In the currency markets, Swiss Franc is trading as the weakest one today, followed by Dollar and then Yen. Reduced safe haven flow is the key factor in the softness in these three. But it should be noted that we’re not seeing equivalent momentum between stocks rally and selloff in these three. On the other hand, New Zealand Dollar is leading Australian and Canadian Dollar higher on improved sentiments. Euro and Sterling are mixed. Gold continues to consolidate above yesterday’s temporary low at 1160.37 but struggles to regain 1180 handle.
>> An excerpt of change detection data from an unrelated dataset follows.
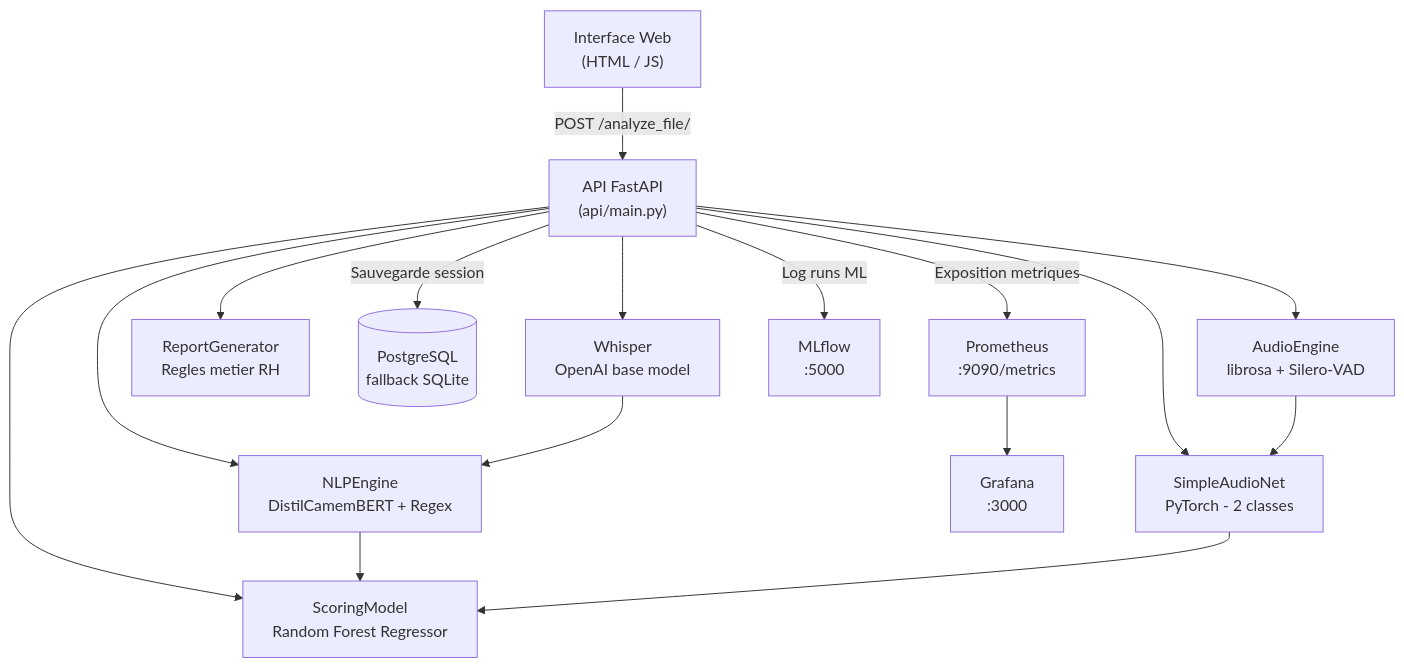
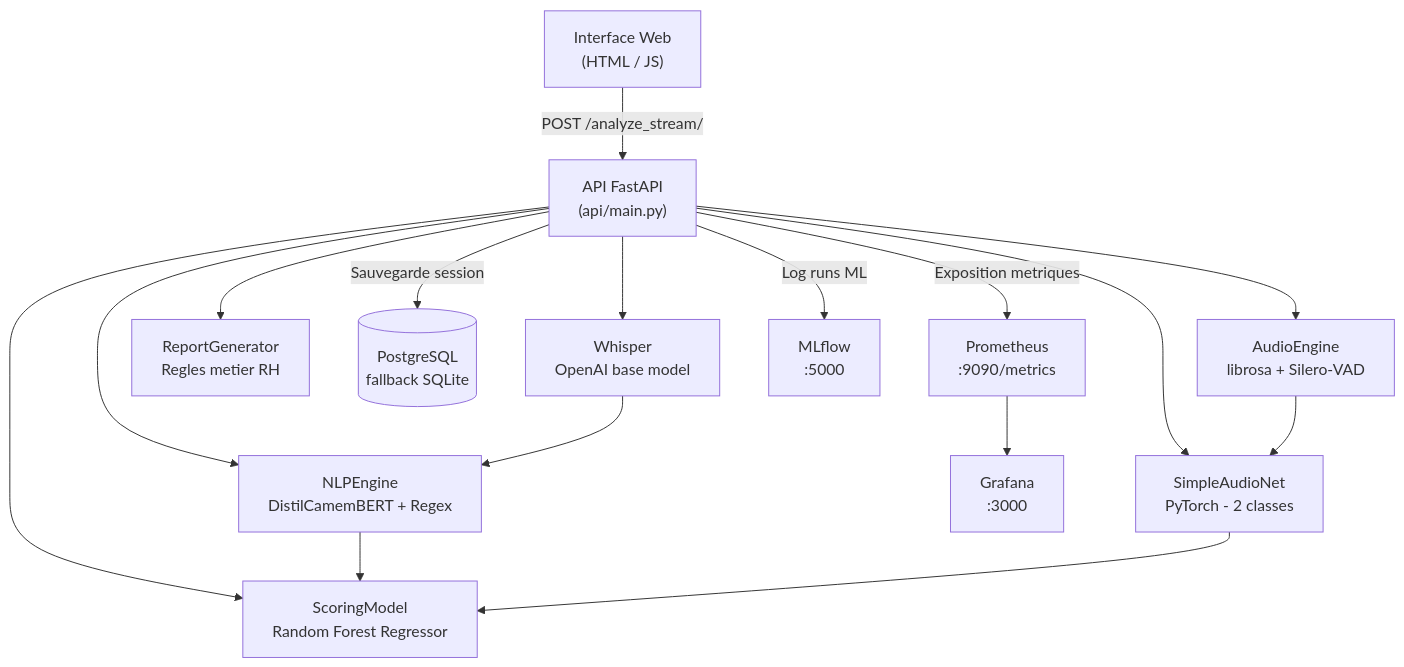
Before and after one commit to jaderld/pro8605: the diagram in README.md, drawn with Mermaid. The commit also changed other lines of this file and 25 other files, not shown here.

````diff
--- a/README.md
+++ b/README.md
@@ -184,18 +184,18 @@
 ```mermaid
 flowchart TD
-  A["Interface Web\n(HTML / JS)"] -->|"POST /analyze_file/"| B["API FastAPI\n(api/main.py)"]
+  A["Interface Web\n(HTML / JS)"] -->|"POST /analyze_stream/"| B["API FastAPI\n(api/main.py)"]
   B --> C["AudioEngine\nlibrosa + Silero-VAD"]
   B --> D["Whisper\nOpenAI base model"]
   B --> E["NLPEngine\nDistilCamemBERT + Regex"]
   B --> F["SimpleAudioNet\nPyTorch - 2 classes"]
   B --> G["ScoringModel\nRandom Forest Regressor"]
   B --> H["ReportGenerator\nRegles metier RH"]
   C --> F
   D --> E
   E --> G
   F --> G
   B -->|"Sauvegarde session"| I[("PostgreSQL\nfallback SQLite")]
   B -->|"Exposition metriques"| J["Prometheus\n:9090/metrics"]
   J --> K["Grafana\n:3000"]
   B -->|"Log runs ML"| L["MLflow\n:5000"]
 ```
````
For the week, New Zealand Dollar is so far the strongest one but that’s mainly because it’s digesting recent sharp loss. Yen is the the second strongest, followed by Dollar but both have pared some of this week gains. Sterling is the weakest one followed by Australian Dollar and then Euro. The Pound received no support from this week’s set of solid job, inflation and retail sales data. Brexit negotiation remains the key for Sterling to have a turnaround.
Technically, the forex markets are, generally speaking, in consolidation mode. The recoveries in EUR/USD, GBP/USD, EUR/JPY and GBP/JPY lack convincing momentum to warrant bullish reversal. Risks in these pairs stay on the downside for the near term. USD/CHF and USD/JPY are bounded in familiar range. USD/CAD continues to attempt to extend the rebound from 1.2961, but there is no follow through buying. The pair might need Canadian CPI to released today to help make up its mind.
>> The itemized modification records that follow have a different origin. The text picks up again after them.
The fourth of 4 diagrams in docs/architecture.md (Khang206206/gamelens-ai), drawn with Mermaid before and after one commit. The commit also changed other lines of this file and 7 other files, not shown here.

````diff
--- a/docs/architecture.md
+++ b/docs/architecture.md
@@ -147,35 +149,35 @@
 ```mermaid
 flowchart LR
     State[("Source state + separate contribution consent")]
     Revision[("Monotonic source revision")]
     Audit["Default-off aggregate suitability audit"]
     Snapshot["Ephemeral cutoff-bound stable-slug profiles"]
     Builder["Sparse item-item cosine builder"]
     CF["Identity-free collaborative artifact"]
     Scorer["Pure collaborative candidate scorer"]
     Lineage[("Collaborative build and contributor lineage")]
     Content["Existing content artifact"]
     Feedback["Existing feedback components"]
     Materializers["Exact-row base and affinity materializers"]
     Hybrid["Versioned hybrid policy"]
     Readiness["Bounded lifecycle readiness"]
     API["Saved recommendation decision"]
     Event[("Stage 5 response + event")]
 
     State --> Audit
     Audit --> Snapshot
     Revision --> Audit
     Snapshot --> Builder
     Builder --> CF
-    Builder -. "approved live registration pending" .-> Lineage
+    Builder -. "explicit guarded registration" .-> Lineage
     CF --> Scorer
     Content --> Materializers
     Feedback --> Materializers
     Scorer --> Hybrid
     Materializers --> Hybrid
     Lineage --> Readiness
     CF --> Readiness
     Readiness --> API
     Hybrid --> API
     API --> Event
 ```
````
USTR Lighthizer: A breakthrough in NAFTA talks in the next several days
US Trade Representative Robert Lighthizer said yesterday that he’s “hopeful” that there will be a “breakthrough” in NAFTA talks with Mexico in the “next several days”. But he didn’t offer any details. It’s reported that the two sides have largely agreed on the new rules regarding auto trade. And Lighthizer appeared to be willing to ease on the request of sunset clause in exchange for some concessions from Mexico.
On the other hand, Mexican Economy Minister Ildefonso Guajardo urged that “everybody has got to show some flexibility. And he added that “we have everything on the table, there are no preconditions and we’ll see at the end how the whole thing falls into place.” Also, Guajardo said the sunset clause will be among the “very last times” to be dealt with.
While there appears to be some progresses, it should be noted that Canada is not involved in the bilateral talks between the US and Mexico. And is unsure how Canada would be reengaged.
Japan manufacturers sentiment hit 7-month high, but non-manufacturing at 1.5 year low
Reuters Tankan manufacturers index rose to 30 in August, up from 25. However, the non-manufacturers index dropped sharply to 25, down from 34.
With the sharp 5 pts rise in index, manufacturer’s sentiment, hit the highest level since January. Back then it was an 11-year high of 35. The index is expected to improve further in the new few months. It highlights the robustness of the manufacturing sector despite rising global trade tension and emerging markets risks.
On the other hand, services sentiments tumbled sharply by -9 to the lowest level since December 2016. It’s partly due to once-off factors including abnormal whether including flood rains and heat waves. But the deterioration still indicates fragility in the sector and thus casts doubt on domestic demand. Domestic weakness could amply should there be deterioration in global trade tensions.
RBA Lowe warned of trade tension and highly unusual US fiscal stimulus
RBA Governor Philip Lowe appeared before the House of Representatives Standing Committee on Economics today. He reiterated the three points in communications about monetary policy. Firstly, employment and inflation are “moving in the right direction”. Secondly, the next move is interest rates is “to be up”. Thirdly, progresses is expected to be “gradual” and there is “not a strong case for near term adjustment in interest rates.
Lowe also highlighted a few global risks. Firstly, in some countries, businesses are delaying investment due to rising trade tensions. If it become a “more